*AIM OF THE EXERCISE*
Out of the lines below, please list those that hold the string "model".

*DATASET EXCERPTS*

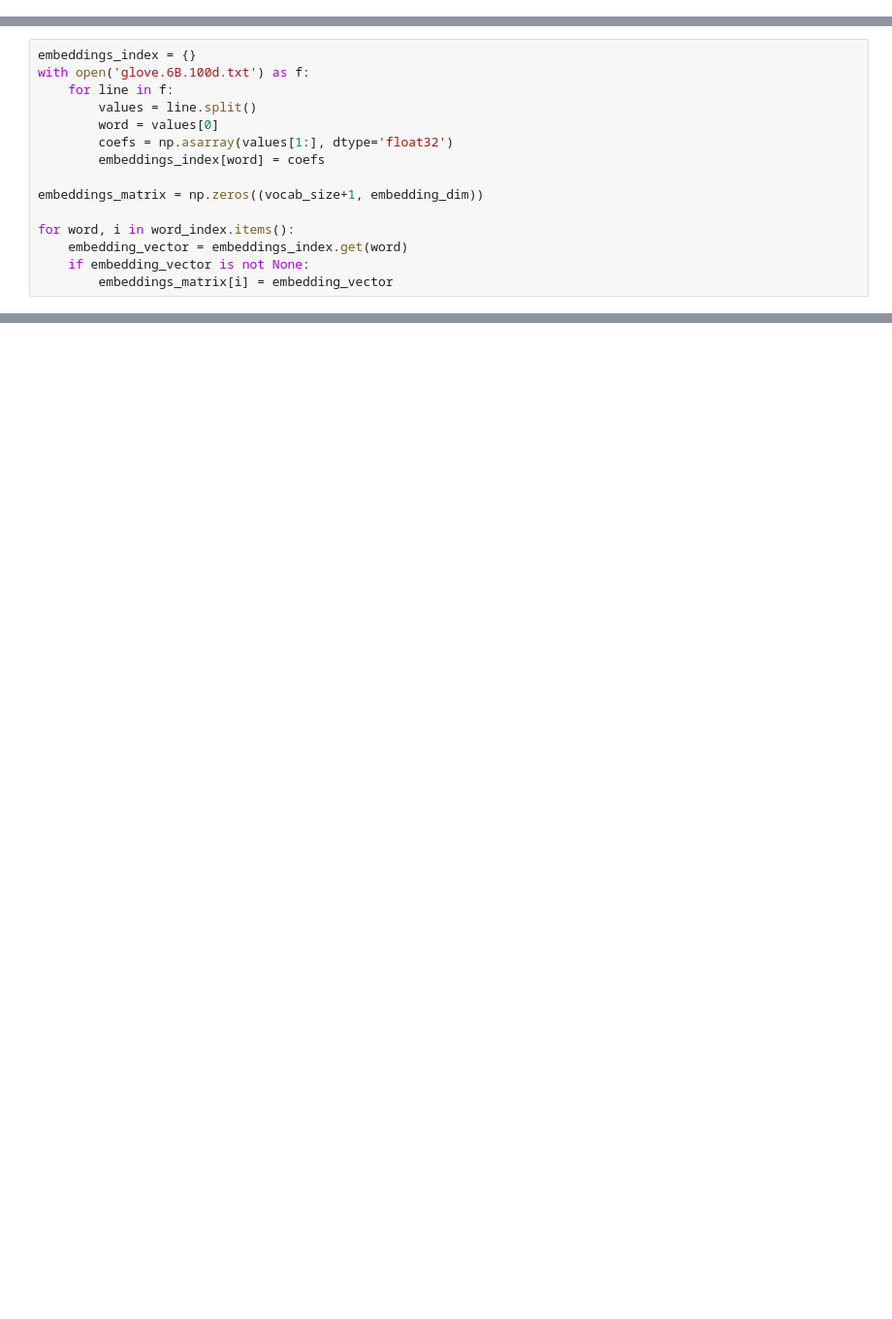
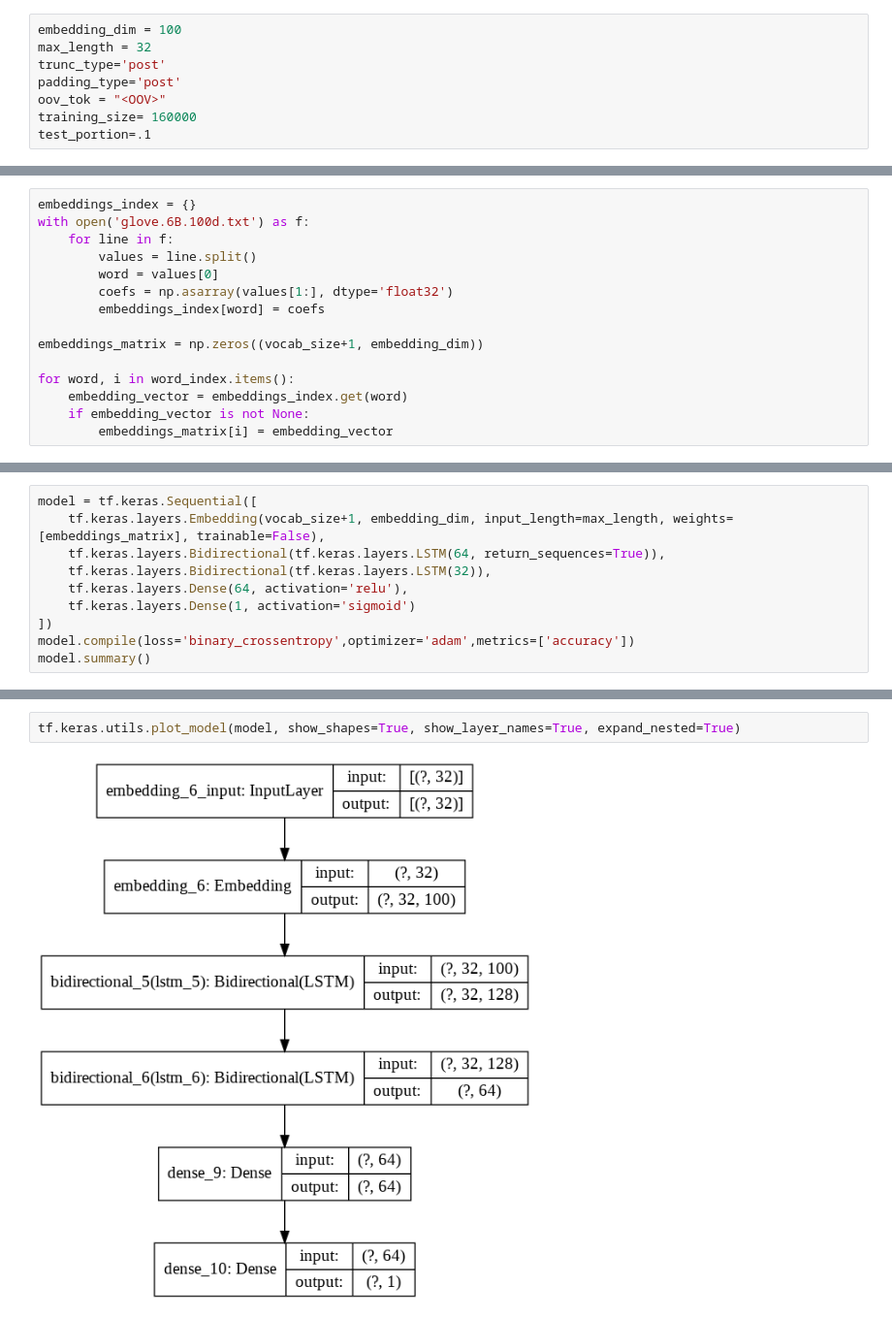
Before and after one commit to aaBadri/nlp-tf, a Jupyter notebook: week3/week3-exercise.ipynb, the cells around one changed output, grey strips where cells are left out. Shown: that part at 97% size. Saved outputs shown, nothing was run; the diff lists cells and outputs as text; blank space fills up the shorter version.

Commit message:
Add a basic model (it should be improved)

```diff
--- a/week3/week3-exercise.ipynb
+++ b/week3/week3-exercise.ipynb
@@ -83,3 +73,11 @@ list(csv.loc[1])
+# %%
+embedding_dim = 100
+max_length = 32
+trunc_type='post'
+padding_type='post'
+oov_tok = "<OOV>"
+training_size= 160000
+test_portion=.1
 # %%
 sentences = list(csv['tweet'])[:training_size]
 labels= list(csv['label'])[:training_size]
@@ -148,0 +139,10 @@ print("Training Complete")
+# %%
+model = tf.keras.Sequential([
+    tf.keras.layers.Embedding(vocab_size+1, embedding_dim, input_length=max_length, weights=[embeddings_matrix], trainable=False),
+    tf.keras.layers.Bidirectional(tf.keras.layers.LSTM(64, return_sequences=True)),
+    tf.keras.layers.Bidirectional(tf.keras.layers.LSTM(32)),
+    tf.keras.layers.Dense(64, activation='relu'),
+    tf.keras.layers.Dense(1, activation='sigmoid')
+])
+model.compile(loss='binary_crossentropy',optimizer='adam',metrics=['accuracy'])
+model.summary()
@@ -148,0 +168,4 @@ print("Training Complete")
+# %%
+tf.keras.utils.plot_model(model, show_shapes=True, show_layer_names=True, expand_nested=True)
+# %% [output]
+[figure, added]
```
Also changed, not shown: parts of 12 cells of this notebook.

*SOLVED PROBLEM*
Add a basic model (it should be improved)
+model = tf.keras.Sequential([
+model.compile(loss='binary_crossentropy',optimizer='adam',metrics=['accuracy'])
+model.summary()
+tf.keras.utils.plot_model(model, show_shapes=True, show_layer_names=True, expand_nested=True)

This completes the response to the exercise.